## About this book

### Introduction

Monte Carlo methods have been a tool of theoretical and computational scientists for many years. In particular, the invention and percolation of the algorithm of Metropolis, Rosenbluth, Rosenbluth, Teller, and Teller sparked a rapid growth of applications to classical statistical mechanics. Although proposals for treatment of quantum systems had been made even earlier, only a few serious calculations had heen carried out. Ruch calculations are generally more consuming of computer resources than for classical systems and no universal algorithm had--or indeed has yet-- emerged. However, with advances in techniques and in sheer computing power, Monte Carlo methods have been used with considerable success in treating quantum fluids and crystals, simple models of nuclear matter, and few-body nuclei. Research at several institutions suggest that they may offer a new approach to quantum chemistry, one that is independent of basis ann yet capable of chemical accuracy. That. Monte Carlo methods can attain the very great precision needed is itself a remarkable achievement. More recently, new interest in such methods has arisen in two new a~as. Particle theorists, in particular K. Wilson, have drawn attention to the rich analogy between quantum field theoty and statistical mechanics and to the merits of Monte Carlo calculations for lattice gauge theories. This has become a rapidly growing sub-field. A related development is associated with lattice problems in quantum physics, particularly with models of solid state systems. The~ is much ferment in the calculation of various one-dimensional problems such as the'Hubbard model.
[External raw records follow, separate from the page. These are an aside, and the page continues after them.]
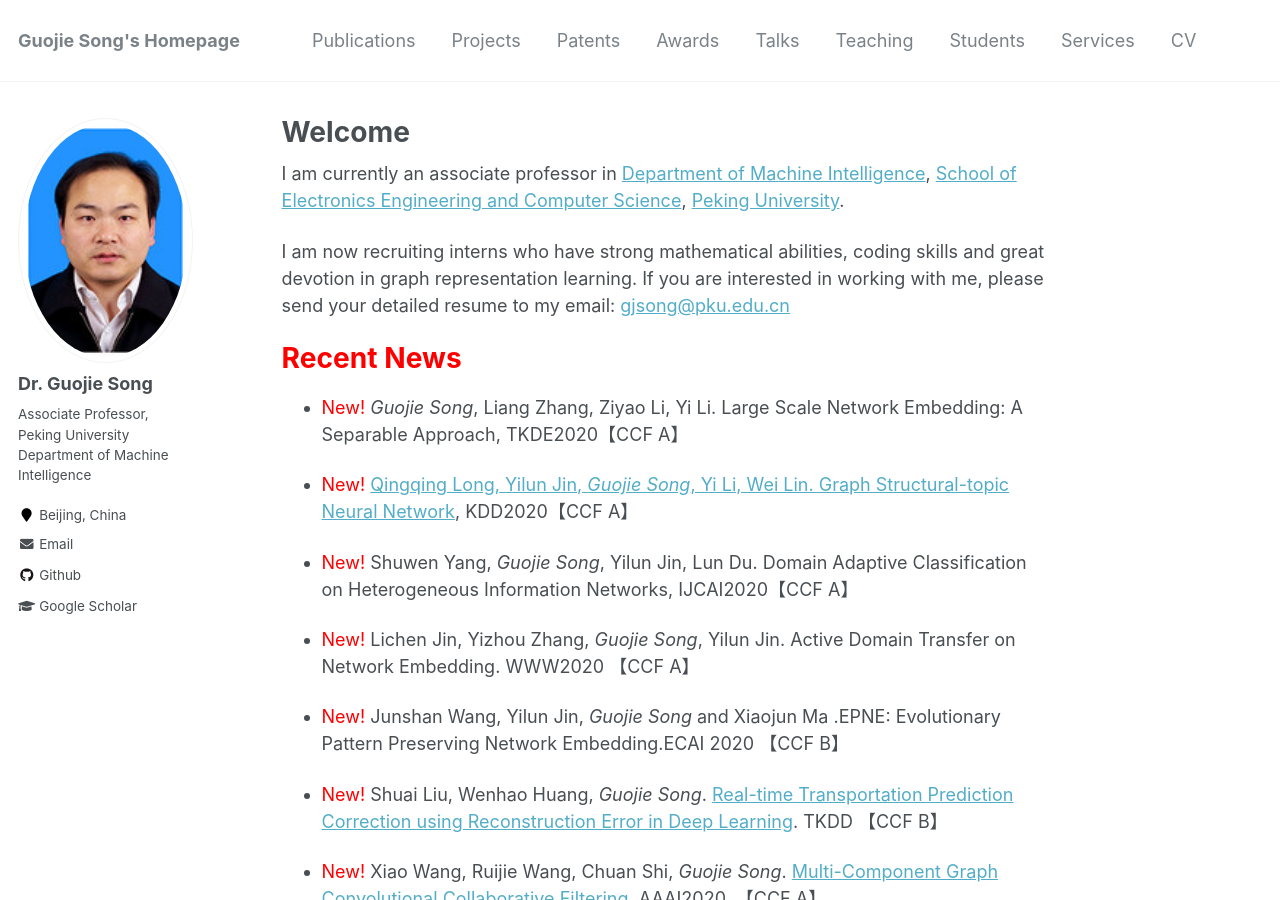
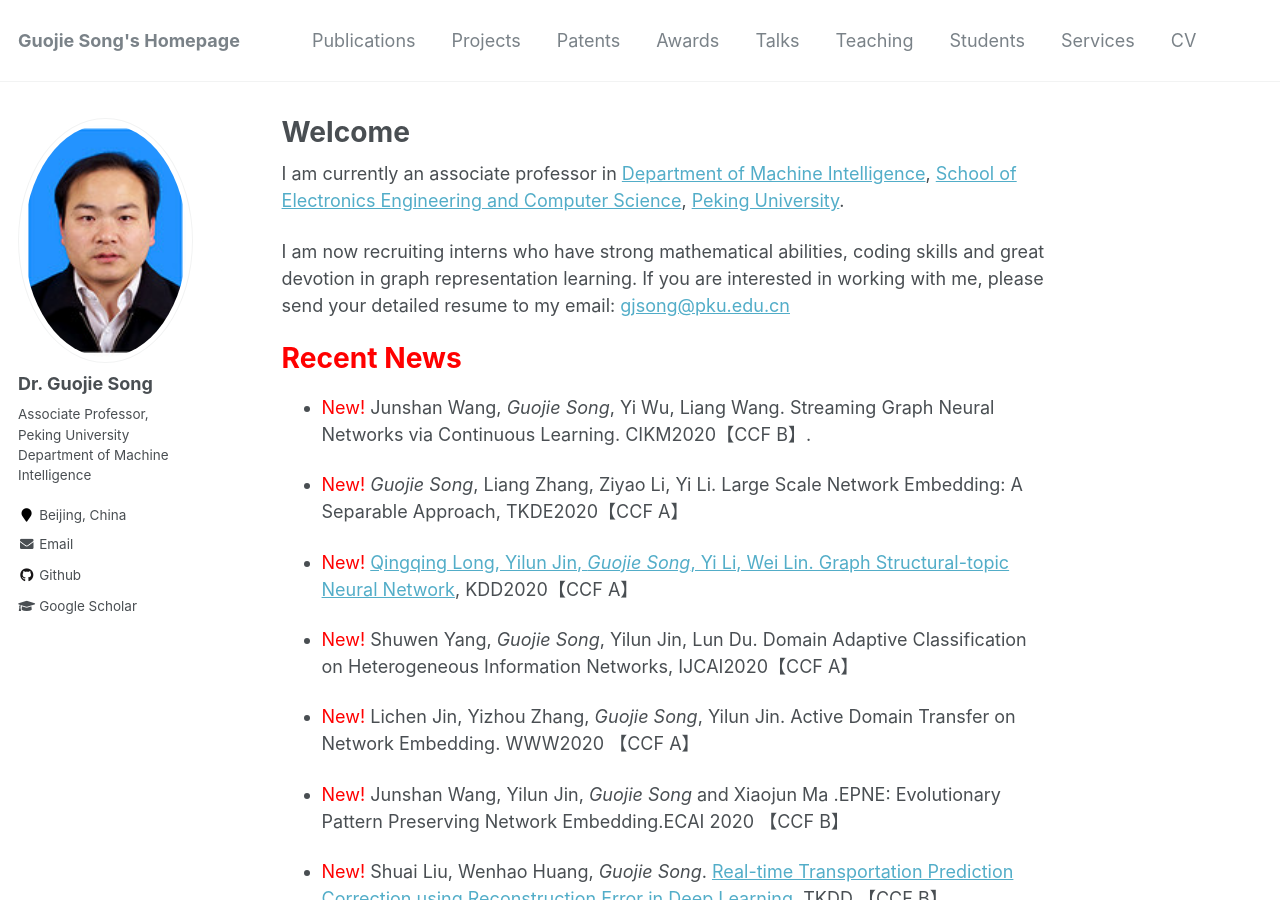
Before and after one commit to gjsong-pku/gjsong-pku.github.io, a Jekyll site: the page built from _pages/about.md, in a window 1280 px wide and 900 px high. Built offline with Jekyll 4.4.1, drawn with Linux system fonts in a browser that asks for light colours.

Commit message:
Update about.md

```diff
--- a/_pages/about.md
+++ b/_pages/about.md
@@ -15,6 +15,8 @@ I am now recruiting interns who have strong mathematical abilities, coding skill
 
 <span style='color:red'>Recent News</span>
 ======
+- <span style="color:red">New!</span> Junshan Wang, *Guojie Song*, Yi Wu, Liang Wang. Streaming Graph Neural Networks via Continuous Learning. CIKM2020【CCF B】.
+
 - <span style="color:red">New!</span> *Guojie Song*, Liang Zhang, Ziyao Li, Yi Li. Large Scale Network Embedding: A Separable Approach, TKDE2020【CCF A】
 
 - <span style="color:red">New!</span> [Qingqing Long, Yilun Jin, *Guojie Song*, Yi Li, Wei Lin. Graph Structural-topic Neural Network](https://www.gjsong-pku.cn/files/KDD_GraphSTONE.pdf), KDD2020【CCF A】
```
### Keywords

chemical physics dynamics mechanics quantum physics

### Editors and affiliations

- 1.Courant Institute of Mathematical SciencesNew York UniversityNew YorkUSA

### Bibliographic information